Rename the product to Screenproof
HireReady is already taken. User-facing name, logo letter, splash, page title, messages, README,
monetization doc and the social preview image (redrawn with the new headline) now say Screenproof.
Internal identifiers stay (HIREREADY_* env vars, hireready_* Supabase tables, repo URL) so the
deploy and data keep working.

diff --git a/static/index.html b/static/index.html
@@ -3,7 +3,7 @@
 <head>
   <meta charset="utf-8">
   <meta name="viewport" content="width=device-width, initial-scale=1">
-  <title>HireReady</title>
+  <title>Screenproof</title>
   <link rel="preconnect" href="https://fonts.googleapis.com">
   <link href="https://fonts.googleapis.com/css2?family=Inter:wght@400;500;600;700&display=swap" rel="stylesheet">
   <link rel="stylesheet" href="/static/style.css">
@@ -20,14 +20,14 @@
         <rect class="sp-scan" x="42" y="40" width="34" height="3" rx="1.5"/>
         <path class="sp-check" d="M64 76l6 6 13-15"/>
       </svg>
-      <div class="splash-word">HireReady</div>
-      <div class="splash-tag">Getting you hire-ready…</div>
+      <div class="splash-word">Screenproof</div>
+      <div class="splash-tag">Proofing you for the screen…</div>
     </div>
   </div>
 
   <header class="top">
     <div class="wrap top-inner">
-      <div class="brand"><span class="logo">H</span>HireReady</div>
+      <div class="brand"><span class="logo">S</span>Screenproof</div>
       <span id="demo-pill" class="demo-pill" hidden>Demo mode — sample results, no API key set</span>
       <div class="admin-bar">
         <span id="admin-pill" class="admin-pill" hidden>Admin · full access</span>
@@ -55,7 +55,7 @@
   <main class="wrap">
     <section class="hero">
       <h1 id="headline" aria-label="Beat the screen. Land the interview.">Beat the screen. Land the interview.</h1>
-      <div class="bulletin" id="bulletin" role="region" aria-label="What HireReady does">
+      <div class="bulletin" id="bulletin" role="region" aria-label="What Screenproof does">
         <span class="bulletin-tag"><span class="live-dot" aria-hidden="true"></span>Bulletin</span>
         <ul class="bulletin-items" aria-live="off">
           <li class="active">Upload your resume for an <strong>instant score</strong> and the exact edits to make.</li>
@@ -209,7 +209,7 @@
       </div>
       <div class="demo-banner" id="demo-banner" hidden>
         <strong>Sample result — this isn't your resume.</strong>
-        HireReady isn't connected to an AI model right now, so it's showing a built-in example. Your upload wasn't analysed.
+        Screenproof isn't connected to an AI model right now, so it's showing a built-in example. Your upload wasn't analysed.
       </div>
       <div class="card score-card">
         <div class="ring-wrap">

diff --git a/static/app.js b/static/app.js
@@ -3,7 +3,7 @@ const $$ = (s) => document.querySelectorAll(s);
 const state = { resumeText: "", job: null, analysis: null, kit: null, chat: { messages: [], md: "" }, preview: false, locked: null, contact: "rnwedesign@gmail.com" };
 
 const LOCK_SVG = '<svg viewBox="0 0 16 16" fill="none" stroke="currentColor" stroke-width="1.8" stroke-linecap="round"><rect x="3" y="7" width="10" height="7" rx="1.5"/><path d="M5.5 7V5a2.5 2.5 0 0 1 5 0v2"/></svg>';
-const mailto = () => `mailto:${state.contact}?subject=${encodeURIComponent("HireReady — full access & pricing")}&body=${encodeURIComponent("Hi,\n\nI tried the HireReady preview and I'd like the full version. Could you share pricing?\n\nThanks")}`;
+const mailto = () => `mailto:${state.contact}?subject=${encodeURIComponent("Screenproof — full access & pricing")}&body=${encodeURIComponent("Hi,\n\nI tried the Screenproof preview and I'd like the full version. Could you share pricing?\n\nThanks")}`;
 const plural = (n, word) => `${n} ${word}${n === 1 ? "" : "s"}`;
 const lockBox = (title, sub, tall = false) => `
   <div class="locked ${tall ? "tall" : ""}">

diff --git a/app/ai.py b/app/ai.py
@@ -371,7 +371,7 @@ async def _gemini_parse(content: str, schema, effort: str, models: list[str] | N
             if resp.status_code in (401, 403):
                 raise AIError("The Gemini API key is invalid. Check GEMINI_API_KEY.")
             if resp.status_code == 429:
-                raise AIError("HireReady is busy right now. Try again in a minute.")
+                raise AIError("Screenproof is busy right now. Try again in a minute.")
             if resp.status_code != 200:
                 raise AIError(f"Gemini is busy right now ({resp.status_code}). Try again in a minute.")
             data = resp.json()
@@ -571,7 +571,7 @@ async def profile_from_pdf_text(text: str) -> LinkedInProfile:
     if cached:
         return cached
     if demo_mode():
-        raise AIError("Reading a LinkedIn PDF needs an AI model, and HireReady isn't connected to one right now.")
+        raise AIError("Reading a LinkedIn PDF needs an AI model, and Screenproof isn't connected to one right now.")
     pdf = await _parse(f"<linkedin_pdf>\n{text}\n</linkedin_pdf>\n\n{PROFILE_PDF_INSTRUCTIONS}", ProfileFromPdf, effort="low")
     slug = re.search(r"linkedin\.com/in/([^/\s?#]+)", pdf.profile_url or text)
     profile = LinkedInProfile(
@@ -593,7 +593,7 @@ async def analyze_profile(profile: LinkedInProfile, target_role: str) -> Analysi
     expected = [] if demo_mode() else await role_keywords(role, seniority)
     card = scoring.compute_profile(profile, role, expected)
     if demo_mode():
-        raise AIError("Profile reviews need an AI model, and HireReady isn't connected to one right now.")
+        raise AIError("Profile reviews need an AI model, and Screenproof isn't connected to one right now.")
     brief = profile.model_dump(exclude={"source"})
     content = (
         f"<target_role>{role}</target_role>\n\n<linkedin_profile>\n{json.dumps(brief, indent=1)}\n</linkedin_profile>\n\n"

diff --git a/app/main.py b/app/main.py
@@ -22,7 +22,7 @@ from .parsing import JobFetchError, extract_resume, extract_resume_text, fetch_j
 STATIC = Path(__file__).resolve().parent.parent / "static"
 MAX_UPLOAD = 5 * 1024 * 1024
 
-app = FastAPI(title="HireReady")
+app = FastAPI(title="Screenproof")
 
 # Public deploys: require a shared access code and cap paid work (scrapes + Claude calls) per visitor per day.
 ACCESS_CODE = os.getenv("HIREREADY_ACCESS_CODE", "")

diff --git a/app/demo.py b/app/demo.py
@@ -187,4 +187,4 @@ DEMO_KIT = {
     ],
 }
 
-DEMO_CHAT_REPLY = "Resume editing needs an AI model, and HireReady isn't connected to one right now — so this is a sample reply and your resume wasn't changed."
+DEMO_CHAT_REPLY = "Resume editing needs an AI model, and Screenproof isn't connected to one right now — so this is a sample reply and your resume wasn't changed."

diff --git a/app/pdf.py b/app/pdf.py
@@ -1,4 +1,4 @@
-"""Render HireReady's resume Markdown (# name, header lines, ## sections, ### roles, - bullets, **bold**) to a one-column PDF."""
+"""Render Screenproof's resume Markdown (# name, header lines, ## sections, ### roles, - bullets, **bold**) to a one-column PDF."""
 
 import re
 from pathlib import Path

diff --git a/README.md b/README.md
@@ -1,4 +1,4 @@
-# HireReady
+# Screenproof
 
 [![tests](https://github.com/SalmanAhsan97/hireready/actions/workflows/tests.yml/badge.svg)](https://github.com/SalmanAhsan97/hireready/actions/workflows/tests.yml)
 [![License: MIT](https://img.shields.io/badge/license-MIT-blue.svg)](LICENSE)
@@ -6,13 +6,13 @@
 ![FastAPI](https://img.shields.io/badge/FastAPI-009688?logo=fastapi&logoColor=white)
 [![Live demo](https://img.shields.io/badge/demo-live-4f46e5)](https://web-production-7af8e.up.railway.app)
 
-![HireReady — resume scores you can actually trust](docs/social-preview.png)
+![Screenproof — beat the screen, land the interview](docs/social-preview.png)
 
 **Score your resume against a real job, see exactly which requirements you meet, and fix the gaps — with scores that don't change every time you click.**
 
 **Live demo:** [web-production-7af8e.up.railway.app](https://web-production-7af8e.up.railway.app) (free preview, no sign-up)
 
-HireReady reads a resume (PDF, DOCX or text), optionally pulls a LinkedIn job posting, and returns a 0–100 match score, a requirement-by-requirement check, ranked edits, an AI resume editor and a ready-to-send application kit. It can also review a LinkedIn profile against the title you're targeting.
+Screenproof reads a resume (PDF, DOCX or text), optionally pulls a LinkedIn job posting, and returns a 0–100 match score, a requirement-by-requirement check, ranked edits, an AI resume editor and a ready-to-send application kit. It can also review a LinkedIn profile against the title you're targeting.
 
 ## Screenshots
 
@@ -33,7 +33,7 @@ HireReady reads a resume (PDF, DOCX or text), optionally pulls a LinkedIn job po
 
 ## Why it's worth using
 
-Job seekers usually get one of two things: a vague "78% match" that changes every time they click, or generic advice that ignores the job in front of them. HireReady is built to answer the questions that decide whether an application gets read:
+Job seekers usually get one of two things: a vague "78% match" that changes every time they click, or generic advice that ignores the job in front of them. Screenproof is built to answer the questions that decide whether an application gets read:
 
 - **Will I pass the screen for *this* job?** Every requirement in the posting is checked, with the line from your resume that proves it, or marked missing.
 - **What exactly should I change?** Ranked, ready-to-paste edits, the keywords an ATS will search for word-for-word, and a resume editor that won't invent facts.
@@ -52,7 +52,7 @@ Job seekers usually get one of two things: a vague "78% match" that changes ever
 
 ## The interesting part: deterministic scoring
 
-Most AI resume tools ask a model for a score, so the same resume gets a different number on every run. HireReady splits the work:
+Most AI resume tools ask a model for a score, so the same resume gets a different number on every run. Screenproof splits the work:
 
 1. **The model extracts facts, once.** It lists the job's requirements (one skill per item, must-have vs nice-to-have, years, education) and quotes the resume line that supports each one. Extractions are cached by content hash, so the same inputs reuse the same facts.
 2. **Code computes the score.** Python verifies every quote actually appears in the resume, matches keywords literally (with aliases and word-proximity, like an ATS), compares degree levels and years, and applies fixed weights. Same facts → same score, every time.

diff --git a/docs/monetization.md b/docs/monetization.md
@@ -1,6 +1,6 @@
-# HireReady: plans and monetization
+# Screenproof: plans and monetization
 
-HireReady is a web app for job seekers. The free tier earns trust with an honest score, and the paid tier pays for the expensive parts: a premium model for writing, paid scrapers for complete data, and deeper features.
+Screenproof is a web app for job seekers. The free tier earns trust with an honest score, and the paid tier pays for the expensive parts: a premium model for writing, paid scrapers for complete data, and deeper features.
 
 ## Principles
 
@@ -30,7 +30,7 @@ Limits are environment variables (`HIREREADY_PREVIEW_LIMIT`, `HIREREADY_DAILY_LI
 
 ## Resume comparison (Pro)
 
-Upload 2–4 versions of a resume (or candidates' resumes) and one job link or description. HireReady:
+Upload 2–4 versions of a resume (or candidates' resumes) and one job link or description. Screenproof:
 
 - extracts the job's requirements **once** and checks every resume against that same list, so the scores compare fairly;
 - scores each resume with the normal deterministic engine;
......
What to work on » For this exercise, return every line from the data that holds the string "logo".

Result for this task »
HireReady is already taken. User-facing name, logo letter, splash, page title, messages, README,
-      <div class="brand"><span class="logo">H</span>HireReady</div>
+      <div class="brand"><span class="logo">S</span>Screenproof</div>
 ![FastAPI](https://img.shields.io/badge/FastAPI-009688?logo=fastapi&logoColor=white)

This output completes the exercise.